Exercise aim >> Copy out every line from the records that includes "function".

******

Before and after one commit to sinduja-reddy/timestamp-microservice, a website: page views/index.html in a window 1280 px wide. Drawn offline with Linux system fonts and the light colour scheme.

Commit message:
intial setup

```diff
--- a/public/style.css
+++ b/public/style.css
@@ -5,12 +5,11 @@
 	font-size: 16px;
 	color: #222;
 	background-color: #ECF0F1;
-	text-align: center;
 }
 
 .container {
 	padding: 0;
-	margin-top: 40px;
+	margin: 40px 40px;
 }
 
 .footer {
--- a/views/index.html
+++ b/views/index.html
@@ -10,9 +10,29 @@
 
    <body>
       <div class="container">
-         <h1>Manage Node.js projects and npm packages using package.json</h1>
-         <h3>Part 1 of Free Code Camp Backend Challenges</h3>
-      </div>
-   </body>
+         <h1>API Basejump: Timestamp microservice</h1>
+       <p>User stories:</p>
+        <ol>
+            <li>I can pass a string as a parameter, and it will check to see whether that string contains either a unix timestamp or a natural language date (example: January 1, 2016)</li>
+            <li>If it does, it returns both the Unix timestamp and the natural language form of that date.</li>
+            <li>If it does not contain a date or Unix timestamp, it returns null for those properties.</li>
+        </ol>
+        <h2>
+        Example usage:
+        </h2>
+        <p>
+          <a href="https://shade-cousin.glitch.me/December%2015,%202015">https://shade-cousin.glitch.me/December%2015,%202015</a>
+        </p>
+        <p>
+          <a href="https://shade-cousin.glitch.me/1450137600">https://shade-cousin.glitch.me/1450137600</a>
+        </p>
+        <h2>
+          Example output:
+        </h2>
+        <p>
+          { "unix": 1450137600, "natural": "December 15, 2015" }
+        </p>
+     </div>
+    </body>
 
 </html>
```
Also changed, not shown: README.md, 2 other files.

******

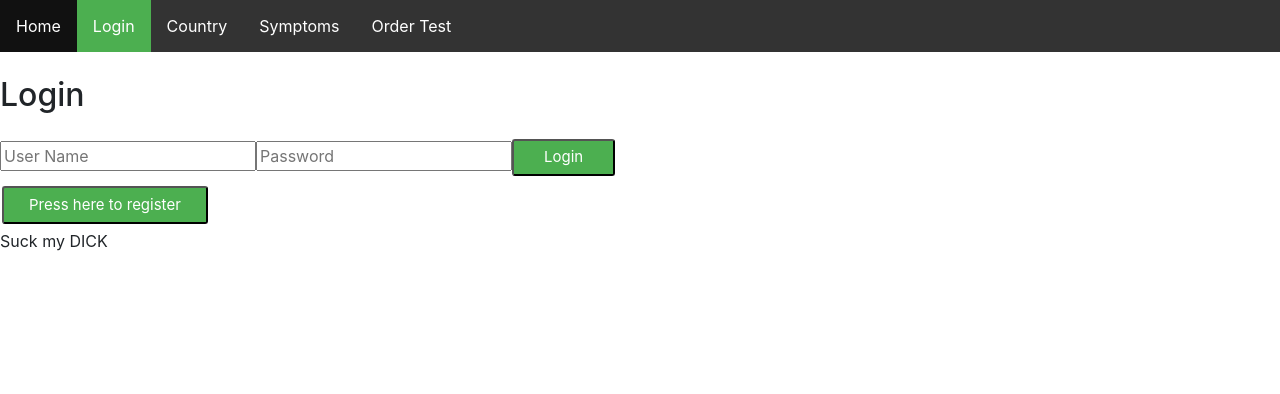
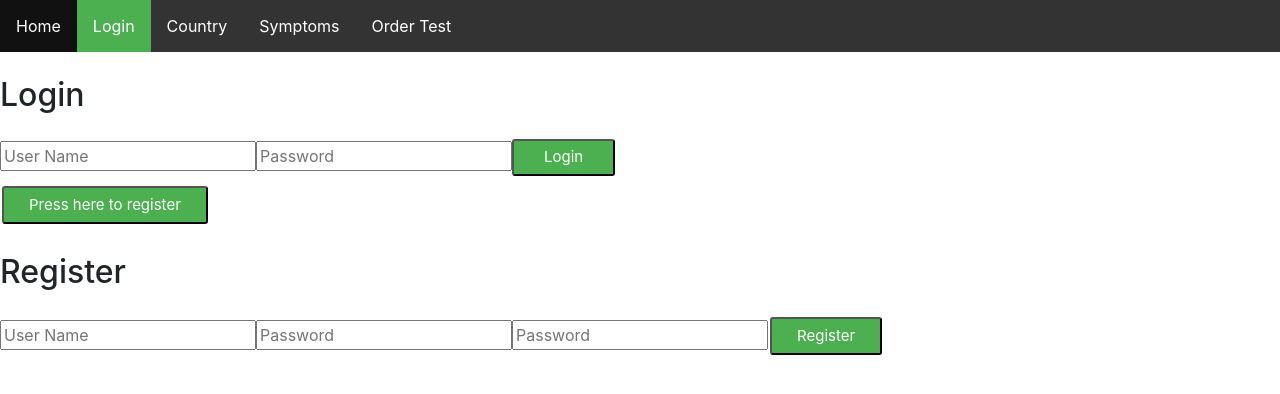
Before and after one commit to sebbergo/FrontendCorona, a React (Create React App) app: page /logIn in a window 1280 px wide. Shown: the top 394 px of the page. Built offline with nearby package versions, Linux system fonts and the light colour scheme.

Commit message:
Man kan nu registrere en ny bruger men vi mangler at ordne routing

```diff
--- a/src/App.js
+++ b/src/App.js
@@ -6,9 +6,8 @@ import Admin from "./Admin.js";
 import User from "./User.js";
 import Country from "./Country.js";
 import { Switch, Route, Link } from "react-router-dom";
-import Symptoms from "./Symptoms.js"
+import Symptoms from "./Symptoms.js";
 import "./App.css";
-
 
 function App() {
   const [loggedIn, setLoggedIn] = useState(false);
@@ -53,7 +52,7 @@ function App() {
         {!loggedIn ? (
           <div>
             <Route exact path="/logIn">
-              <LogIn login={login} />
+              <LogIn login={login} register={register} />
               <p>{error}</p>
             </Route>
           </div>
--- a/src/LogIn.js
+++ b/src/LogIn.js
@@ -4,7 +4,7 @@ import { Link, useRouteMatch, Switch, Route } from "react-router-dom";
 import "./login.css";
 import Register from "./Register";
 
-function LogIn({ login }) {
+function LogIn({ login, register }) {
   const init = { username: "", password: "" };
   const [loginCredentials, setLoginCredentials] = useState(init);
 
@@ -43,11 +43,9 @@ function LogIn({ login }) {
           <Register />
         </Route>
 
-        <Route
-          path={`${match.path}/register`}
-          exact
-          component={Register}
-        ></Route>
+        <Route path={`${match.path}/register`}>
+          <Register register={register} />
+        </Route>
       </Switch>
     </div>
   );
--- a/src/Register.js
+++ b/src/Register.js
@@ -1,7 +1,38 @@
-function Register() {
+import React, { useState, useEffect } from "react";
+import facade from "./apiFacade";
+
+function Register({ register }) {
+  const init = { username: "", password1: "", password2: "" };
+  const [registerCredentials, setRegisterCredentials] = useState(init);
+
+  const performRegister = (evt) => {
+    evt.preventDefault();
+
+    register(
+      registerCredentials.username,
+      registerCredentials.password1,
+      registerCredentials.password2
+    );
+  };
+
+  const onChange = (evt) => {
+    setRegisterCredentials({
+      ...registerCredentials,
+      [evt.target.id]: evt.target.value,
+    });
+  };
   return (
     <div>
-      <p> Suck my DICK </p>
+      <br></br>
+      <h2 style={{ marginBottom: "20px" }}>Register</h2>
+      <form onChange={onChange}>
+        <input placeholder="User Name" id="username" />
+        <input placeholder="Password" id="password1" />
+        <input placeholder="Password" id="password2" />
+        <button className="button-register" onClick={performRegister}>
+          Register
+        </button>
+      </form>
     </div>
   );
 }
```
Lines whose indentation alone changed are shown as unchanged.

******

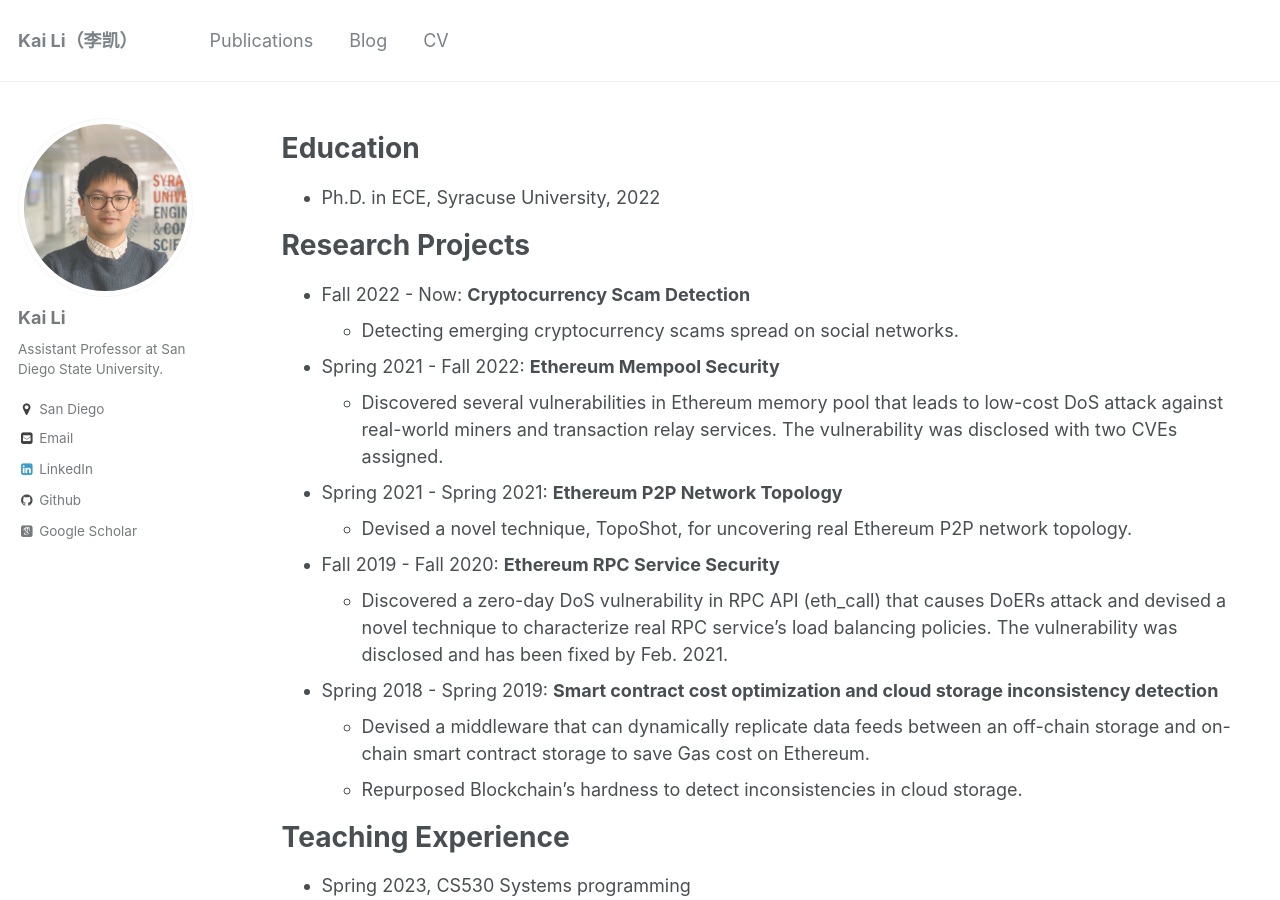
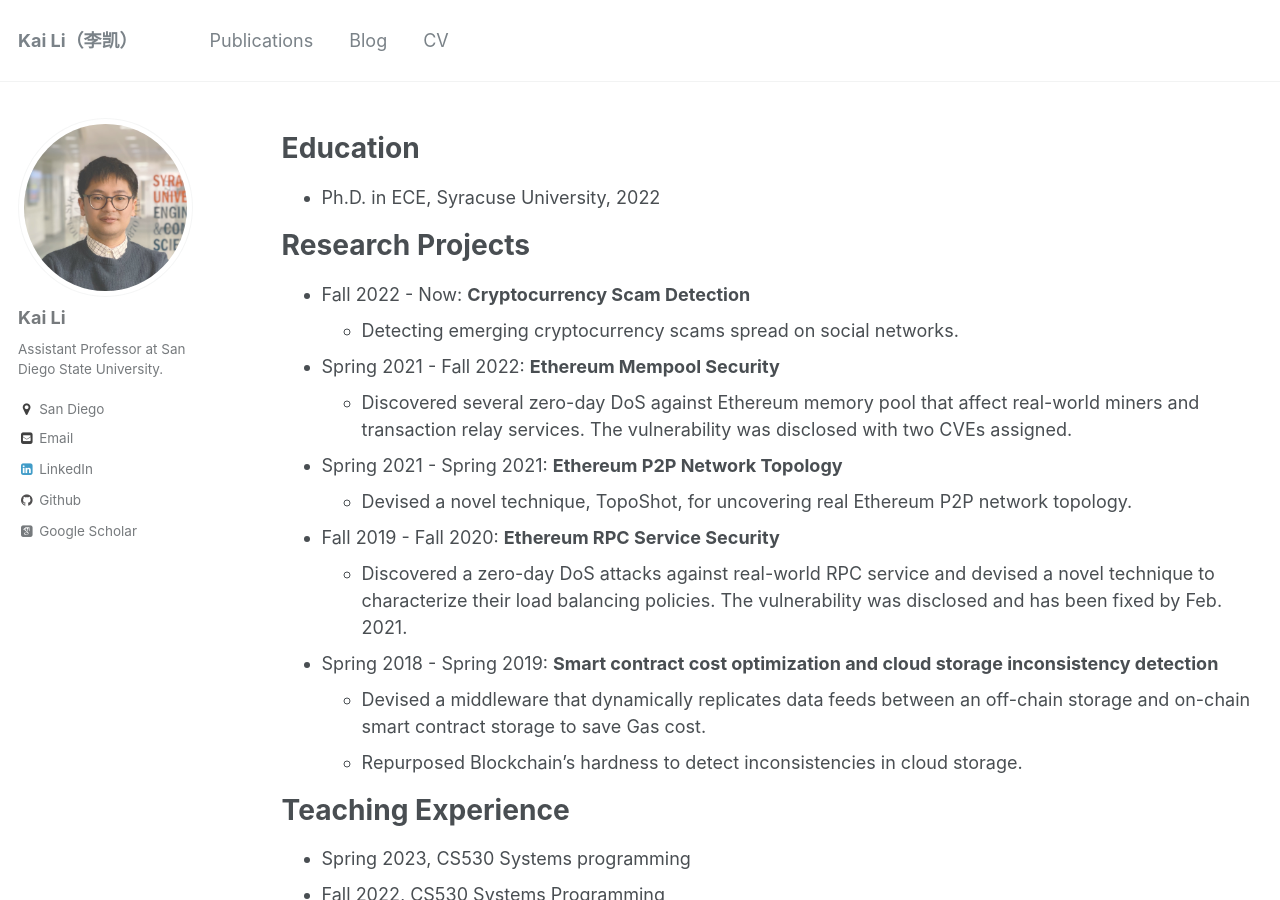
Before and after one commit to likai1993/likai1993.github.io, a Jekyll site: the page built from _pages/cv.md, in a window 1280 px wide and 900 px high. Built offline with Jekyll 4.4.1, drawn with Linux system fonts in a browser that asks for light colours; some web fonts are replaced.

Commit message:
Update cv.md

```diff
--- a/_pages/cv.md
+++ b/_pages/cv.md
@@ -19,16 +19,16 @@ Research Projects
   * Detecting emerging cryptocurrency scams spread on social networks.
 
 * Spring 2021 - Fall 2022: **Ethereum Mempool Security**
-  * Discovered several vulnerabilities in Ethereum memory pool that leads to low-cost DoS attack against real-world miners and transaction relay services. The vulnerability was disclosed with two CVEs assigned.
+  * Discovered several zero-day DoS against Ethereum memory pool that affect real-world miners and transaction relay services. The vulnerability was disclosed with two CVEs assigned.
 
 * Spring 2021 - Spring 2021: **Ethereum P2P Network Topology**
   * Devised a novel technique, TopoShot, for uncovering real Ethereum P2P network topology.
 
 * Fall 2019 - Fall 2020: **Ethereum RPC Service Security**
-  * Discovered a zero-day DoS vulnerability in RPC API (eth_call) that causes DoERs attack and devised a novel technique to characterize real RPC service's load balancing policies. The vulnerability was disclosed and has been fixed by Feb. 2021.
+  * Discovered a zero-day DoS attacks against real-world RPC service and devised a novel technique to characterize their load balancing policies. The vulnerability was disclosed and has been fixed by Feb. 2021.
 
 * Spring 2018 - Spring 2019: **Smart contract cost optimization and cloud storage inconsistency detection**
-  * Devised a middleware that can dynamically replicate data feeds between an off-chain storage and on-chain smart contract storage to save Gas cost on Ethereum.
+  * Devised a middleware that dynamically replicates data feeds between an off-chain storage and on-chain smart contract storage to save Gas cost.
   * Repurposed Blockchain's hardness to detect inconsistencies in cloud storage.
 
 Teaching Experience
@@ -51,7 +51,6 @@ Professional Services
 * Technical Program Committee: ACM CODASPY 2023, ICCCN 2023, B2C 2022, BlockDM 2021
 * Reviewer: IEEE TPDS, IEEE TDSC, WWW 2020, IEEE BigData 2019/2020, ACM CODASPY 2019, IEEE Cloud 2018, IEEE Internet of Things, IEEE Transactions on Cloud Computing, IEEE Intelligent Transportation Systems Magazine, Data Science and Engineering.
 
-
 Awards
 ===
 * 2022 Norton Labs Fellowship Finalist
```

******

Completed task >>
 function App() {
@@ -53,7 +52,7 @@ function App() {
-function LogIn({ login }) {
+function LogIn({ login, register }) {
@@ -43,11 +43,9 @@ function LogIn({ login }) {
-function Register() {
+function Register({ register }) {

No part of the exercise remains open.